Year Inducted: 1993 (BBWAA, ballot #1, 396/423)
Alex Rodriguez is known for many things these days. He’s known, primarily, as a steroid user and someone that wasted his talent by doing steroids. During the 2015 postseason, he appeared as a commentator on Fox Sports 1 and did a pretty decent job, reprising his role this past postseason and showing some improvement. Rodriguez was also known as a playoff choker in his career, having a career postseason OPS of “only” .822 compared to his regular season OPS of .930. However, the post season is full of small sample sizes when it comes to numbers like that, so one really good series can really boost a player’s overall numbers, just as one very poor series can cause serious damage. Sometimes, a player’s October numbers can be a primary reason why someone gets voted into the Hall of Fame, as was the case for Reginald Martinez Jackson.
Jackson, “The Straw That Stirs the Drink”, played 21 seasons in the bigs, mostly with the A’s and Yankees. Martinez really excelled at two things: hitting for power and driving in runs. In his career, he slashed .262/.356/.490 for a wRC+ of 139. Jackson clobbered 563 homers in his career, along with 463 doubles and 49 triples. He was not a terrific baserunner, but managed to be worth +2 runs on the bases while scoring 1551 runs and driving in 1702.
Jackson’s fielding was infamously bad. Like most sluggers in the outfield, he didn’t possess great range, and had poor reflexes in the field. As a result, he was worth -185 runs defensively. Every ounce of value Jackson had came from his bat.
Jackson had a reputation for coming up big in October, most notably for a 3 HR game in the World Series against the Dodgers. And, true, Jackson put up great numbers in October, but they weren’t that much different from his regular season numbers. Reggie’s October slash line was .278/.358/.527, slightly better than his regular season line, but pretty close. Based on OPS, Jackson had just as many poor series (8 times with an OPS no greater than .697) as great series (9), so results at best inconclusive as to whether or not he truly “upped his game”.
Cliches aside, Reggie was absolutely a beast of a hitter, retiring with the 6th most homers ever and ranked 15th in RBI. Jackson is one of those easy choices, where there was little thought needed to justify his induction.

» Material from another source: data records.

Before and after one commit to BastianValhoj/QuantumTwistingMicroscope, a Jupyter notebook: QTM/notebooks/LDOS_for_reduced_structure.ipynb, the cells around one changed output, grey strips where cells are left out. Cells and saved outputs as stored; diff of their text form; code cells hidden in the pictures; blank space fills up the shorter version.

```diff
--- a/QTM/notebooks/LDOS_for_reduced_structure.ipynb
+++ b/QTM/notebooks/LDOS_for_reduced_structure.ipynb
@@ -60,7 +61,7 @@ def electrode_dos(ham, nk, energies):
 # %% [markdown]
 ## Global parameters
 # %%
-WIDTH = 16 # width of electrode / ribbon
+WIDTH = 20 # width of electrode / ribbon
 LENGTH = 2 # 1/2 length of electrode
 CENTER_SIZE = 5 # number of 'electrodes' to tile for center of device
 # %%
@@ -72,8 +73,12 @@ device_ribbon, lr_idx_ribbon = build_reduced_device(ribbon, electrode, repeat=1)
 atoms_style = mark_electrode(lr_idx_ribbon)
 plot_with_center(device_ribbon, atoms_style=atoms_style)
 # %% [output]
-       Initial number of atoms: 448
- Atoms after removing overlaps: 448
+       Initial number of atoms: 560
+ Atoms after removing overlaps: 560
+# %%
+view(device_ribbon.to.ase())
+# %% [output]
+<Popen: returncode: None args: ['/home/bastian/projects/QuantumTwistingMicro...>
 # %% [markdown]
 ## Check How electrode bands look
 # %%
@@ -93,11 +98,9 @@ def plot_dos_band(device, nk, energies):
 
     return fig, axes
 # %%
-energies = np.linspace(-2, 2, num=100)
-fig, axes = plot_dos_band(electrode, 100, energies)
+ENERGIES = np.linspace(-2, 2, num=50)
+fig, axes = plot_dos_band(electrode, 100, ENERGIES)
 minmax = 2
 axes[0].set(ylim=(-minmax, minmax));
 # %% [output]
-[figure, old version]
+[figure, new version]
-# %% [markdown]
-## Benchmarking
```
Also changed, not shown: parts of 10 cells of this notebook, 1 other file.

Stay tuned for the next updates.
On deck 11/9/16:
#83- the best defensive SS ever
#82- the best reliever in the Hall of Fame